With the Uno it is as straight forward as connecting it to my Mac with a USB cable and upload the sketch. With the ATtiny85, I used the Uno as the ISP

The wiring is pretty straight forward, just follow the diagram. If it is your fist time trying this out, the blinking LED exercise if a good one; if for nothing else getting you used to setting up and uploading code to it.

 

On the right hand side of my breadboard you can see the ATTiny85, wire up and running the die code. In this version I am using a button switch instead of the motion switch.

It works. I have my ATtiny85 programmed with my die code, wired up to the LEDs, and it is working! I have that giddy feeling all over again, but than the sigh. Even if I get a small breadboard it still won’t look quite right. I guess it is time for another plunge and learning experience. That is a good deal of why I started tinkering in this digital world.

I knew what was next, I had to solder it all on some protoboard.
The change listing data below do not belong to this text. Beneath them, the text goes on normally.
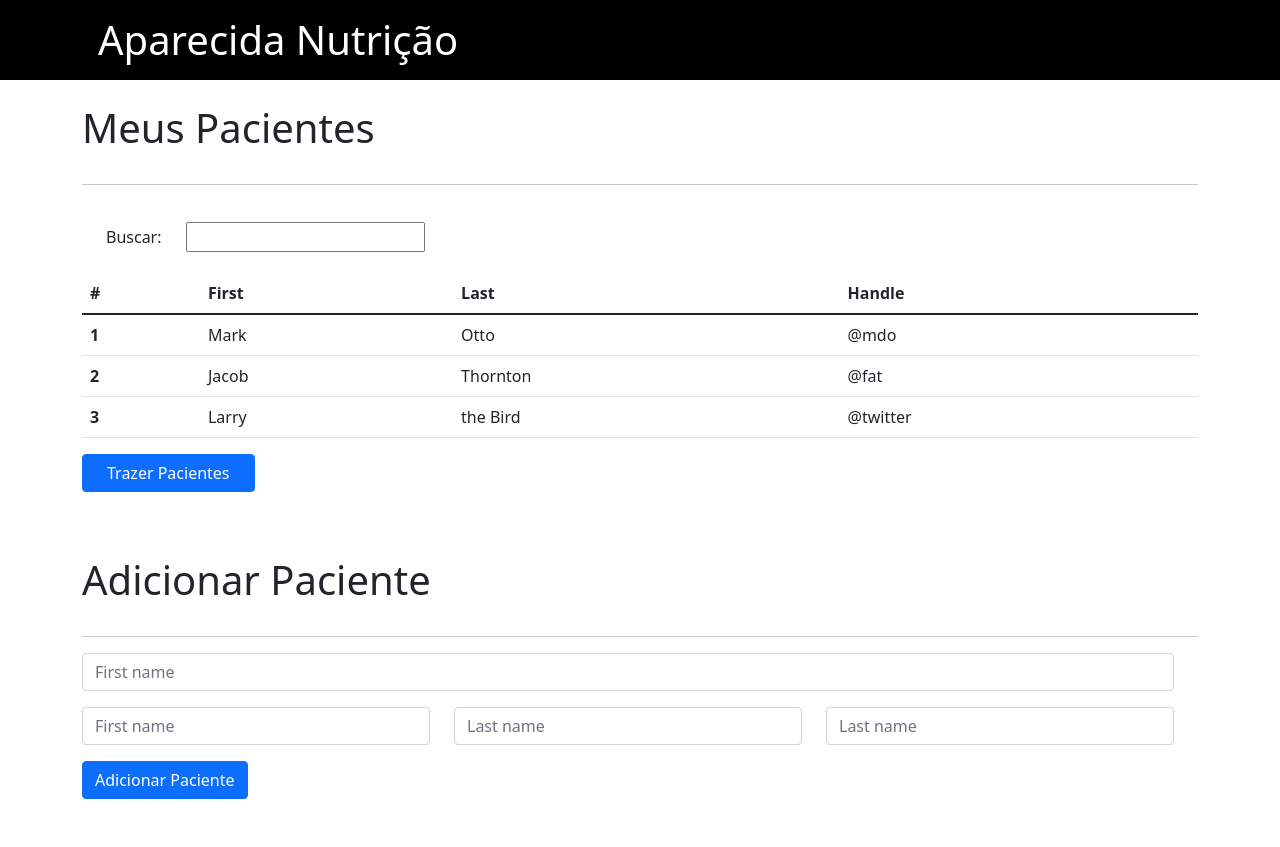
Repository: eversonps/app-paciente
Page: / (app in frontend/)
These files come from the project's save history. The page is drawn as it stood at one moment and after a run of saves; the edit follows.
The browser window is 1280 px wide. The pictures show the whole page.
The project was rebuilt for these pictures with package versions that can differ from the ones it lists, and the page was loaded fresh each time.

Above is the page before, as saved 2022-03-28 14:41:45.

After the next 2 saves:
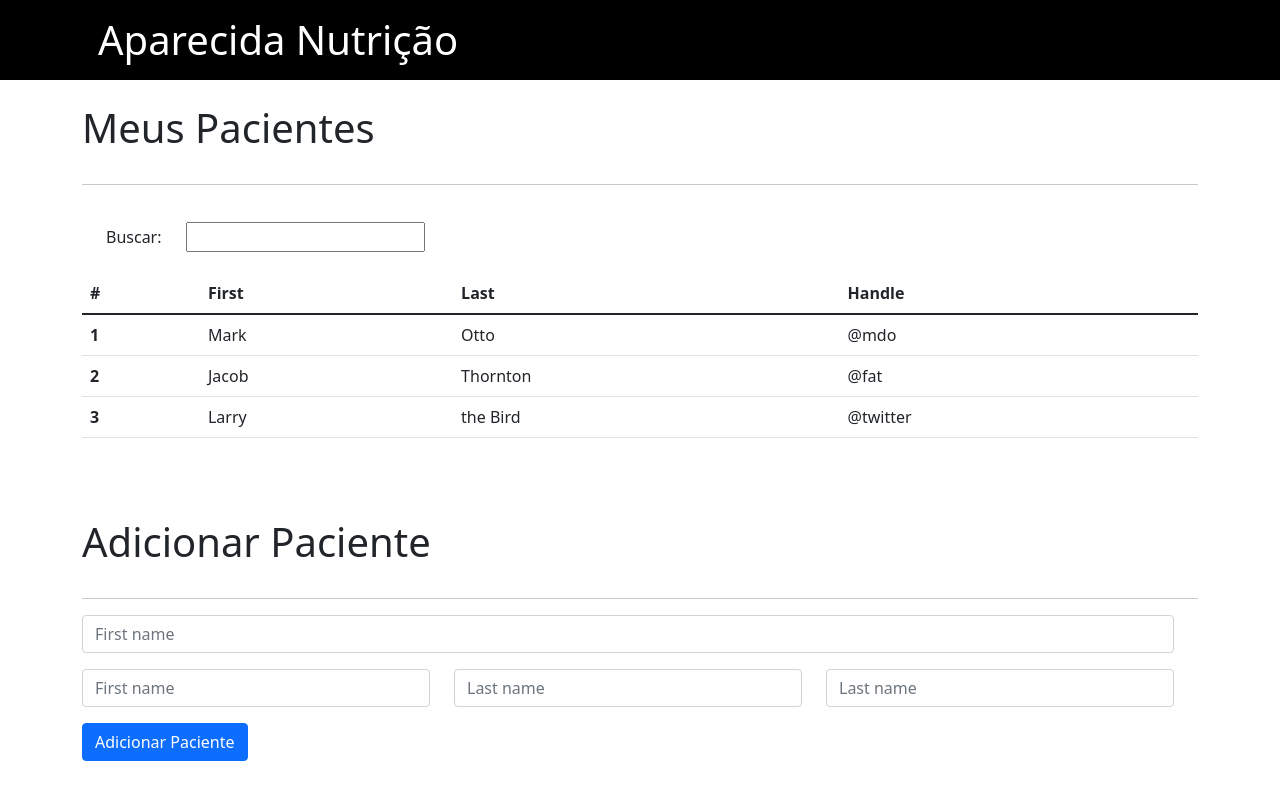
The 2 saves are shown as one change because they came seconds apart.
The last was saved 72 s later.
--- a/frontend/src/Templates/Table.jsx
+++ b/frontend/src/Templates/Table.jsx
@@ -32,7 +32,6 @@ export default props => (
             </tr>
             </tbody>
         </table>
-        <a class="btn btn-primary px-4" href="#" role="button">Trazer Pacientes</a>
     </div>
 
 )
You know those green or tan sheets with holes (well some have holes predrilled) that you can solder little parts onto. I made out my list of parts and pulled them all before I began. This hasn’t been your weekend type project. Between family, work, and other of life’s bits it has taken me a few weeks by now. And those boats from China really are slow!).

BOM (Bill of Materials)

1     Protoboard

1     ATTiny85 (read a little lower for more on this choice)

7     LED, 5mm

1     Motion switch

1     Various 24AWG solid core or stranded wire

This is my first try at a full-on, solder it up type project. I didn’t think I would get it right on the first try, but Oye Vey! It almost worked, but my voltage readings were waaaaaay low by time I measure at the LED pins. Oh well, I will not be deterred and try again.